• Record set:
**********

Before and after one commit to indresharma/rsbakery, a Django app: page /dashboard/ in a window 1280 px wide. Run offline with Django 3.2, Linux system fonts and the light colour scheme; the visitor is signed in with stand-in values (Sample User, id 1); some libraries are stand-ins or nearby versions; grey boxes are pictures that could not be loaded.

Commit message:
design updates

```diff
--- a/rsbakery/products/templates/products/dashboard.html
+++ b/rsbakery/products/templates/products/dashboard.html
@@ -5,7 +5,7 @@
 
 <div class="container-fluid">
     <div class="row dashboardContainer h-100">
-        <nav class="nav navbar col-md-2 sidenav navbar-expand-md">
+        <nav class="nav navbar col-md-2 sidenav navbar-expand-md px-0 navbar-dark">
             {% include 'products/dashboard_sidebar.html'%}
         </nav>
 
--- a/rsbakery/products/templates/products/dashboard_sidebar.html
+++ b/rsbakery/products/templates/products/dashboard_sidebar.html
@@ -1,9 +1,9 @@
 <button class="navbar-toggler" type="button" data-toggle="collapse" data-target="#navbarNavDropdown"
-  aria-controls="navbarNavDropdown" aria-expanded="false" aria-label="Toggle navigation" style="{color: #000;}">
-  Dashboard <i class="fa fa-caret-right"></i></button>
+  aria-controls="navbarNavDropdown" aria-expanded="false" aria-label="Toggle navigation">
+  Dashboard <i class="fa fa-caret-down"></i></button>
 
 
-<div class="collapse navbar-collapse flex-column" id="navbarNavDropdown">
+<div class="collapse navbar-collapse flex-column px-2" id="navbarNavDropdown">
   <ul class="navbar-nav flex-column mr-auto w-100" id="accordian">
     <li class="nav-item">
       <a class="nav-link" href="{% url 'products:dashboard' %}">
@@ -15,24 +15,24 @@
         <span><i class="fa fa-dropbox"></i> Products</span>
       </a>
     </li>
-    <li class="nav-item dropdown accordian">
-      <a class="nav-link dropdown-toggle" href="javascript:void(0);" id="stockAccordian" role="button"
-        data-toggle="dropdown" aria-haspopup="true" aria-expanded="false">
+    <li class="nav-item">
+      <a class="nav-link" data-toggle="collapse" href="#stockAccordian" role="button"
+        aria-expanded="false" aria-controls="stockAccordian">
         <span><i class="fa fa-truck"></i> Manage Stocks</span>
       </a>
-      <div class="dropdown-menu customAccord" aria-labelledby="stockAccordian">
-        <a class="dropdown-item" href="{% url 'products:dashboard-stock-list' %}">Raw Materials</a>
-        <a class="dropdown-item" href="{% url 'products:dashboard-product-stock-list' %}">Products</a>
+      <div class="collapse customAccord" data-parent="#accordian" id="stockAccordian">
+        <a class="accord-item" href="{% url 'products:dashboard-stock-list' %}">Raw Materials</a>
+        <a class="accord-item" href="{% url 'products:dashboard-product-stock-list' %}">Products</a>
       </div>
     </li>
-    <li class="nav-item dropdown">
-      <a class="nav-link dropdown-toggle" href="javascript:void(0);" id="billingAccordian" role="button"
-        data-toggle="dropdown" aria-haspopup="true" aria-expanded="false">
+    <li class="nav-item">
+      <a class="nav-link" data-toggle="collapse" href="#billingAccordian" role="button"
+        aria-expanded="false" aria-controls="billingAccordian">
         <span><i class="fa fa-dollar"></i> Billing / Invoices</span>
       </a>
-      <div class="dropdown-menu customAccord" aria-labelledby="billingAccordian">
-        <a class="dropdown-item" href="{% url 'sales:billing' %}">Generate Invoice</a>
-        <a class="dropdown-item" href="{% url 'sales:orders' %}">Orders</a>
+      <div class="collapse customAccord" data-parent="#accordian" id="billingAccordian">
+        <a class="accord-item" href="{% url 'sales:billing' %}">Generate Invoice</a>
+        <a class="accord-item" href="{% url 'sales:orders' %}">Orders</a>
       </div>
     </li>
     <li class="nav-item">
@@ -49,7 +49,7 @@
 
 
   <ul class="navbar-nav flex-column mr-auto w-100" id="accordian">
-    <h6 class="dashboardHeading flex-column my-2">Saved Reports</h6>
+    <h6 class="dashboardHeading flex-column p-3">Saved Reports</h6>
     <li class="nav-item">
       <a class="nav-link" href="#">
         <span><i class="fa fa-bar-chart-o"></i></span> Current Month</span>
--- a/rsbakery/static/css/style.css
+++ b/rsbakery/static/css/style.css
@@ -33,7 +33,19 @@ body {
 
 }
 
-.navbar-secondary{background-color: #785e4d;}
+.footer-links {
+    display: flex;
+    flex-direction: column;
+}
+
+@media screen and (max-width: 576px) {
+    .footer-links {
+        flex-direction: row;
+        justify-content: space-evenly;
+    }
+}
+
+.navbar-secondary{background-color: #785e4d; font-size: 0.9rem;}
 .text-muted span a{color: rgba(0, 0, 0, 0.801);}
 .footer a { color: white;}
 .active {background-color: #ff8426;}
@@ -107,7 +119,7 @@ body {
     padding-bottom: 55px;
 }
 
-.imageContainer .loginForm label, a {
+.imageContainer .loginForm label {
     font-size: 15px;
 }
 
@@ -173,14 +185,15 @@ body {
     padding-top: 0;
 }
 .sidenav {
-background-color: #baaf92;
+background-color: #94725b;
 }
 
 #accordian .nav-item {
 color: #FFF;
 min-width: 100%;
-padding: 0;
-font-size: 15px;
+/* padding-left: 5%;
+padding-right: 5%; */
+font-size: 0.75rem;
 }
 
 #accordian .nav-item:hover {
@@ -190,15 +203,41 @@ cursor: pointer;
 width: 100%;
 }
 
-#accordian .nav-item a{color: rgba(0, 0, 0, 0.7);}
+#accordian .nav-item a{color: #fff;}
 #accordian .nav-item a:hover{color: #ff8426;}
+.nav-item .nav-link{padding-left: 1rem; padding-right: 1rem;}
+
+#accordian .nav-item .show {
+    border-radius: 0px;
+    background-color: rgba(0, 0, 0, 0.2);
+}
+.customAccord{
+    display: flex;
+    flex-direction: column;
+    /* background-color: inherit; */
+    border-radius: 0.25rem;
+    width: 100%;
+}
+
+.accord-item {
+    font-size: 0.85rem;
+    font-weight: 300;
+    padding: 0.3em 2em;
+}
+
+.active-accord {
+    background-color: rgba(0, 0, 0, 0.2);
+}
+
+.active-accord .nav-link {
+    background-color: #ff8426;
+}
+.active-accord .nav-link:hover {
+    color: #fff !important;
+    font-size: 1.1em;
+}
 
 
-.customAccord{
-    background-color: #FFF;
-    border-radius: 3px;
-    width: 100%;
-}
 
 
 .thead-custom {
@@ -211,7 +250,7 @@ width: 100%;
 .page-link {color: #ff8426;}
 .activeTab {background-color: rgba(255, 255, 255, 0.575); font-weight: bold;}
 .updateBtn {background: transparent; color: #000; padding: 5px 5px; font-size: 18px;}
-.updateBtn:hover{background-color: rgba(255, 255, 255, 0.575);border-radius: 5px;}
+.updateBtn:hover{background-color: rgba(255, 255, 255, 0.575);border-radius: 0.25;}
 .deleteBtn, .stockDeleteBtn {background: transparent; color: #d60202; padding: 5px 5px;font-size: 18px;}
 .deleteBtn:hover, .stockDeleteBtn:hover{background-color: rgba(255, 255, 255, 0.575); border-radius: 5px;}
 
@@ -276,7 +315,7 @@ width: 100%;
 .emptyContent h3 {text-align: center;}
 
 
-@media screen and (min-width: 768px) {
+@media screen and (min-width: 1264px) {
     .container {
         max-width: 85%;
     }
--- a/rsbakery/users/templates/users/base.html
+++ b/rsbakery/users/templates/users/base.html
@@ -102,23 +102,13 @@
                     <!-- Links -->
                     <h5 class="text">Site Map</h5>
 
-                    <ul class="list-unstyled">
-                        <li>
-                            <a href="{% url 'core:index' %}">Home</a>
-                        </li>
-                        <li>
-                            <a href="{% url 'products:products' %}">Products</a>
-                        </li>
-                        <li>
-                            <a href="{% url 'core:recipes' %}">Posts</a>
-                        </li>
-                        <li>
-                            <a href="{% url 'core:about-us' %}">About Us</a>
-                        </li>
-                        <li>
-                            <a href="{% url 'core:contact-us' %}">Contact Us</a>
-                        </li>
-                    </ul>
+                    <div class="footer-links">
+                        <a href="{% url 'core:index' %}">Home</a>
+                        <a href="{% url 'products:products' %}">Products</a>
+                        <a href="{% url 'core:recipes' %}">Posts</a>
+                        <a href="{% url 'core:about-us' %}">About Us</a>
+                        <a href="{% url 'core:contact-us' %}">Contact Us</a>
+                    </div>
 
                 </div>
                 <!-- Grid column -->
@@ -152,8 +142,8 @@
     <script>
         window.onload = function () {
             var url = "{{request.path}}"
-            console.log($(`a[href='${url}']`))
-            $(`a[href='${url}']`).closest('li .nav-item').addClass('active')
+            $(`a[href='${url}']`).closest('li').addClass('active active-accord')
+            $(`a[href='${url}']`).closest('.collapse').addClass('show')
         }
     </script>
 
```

**********

• What you are asked to do: Look over the entries above and count the lines where the word "screen" appears, then report only that count.

• Expected answer: 3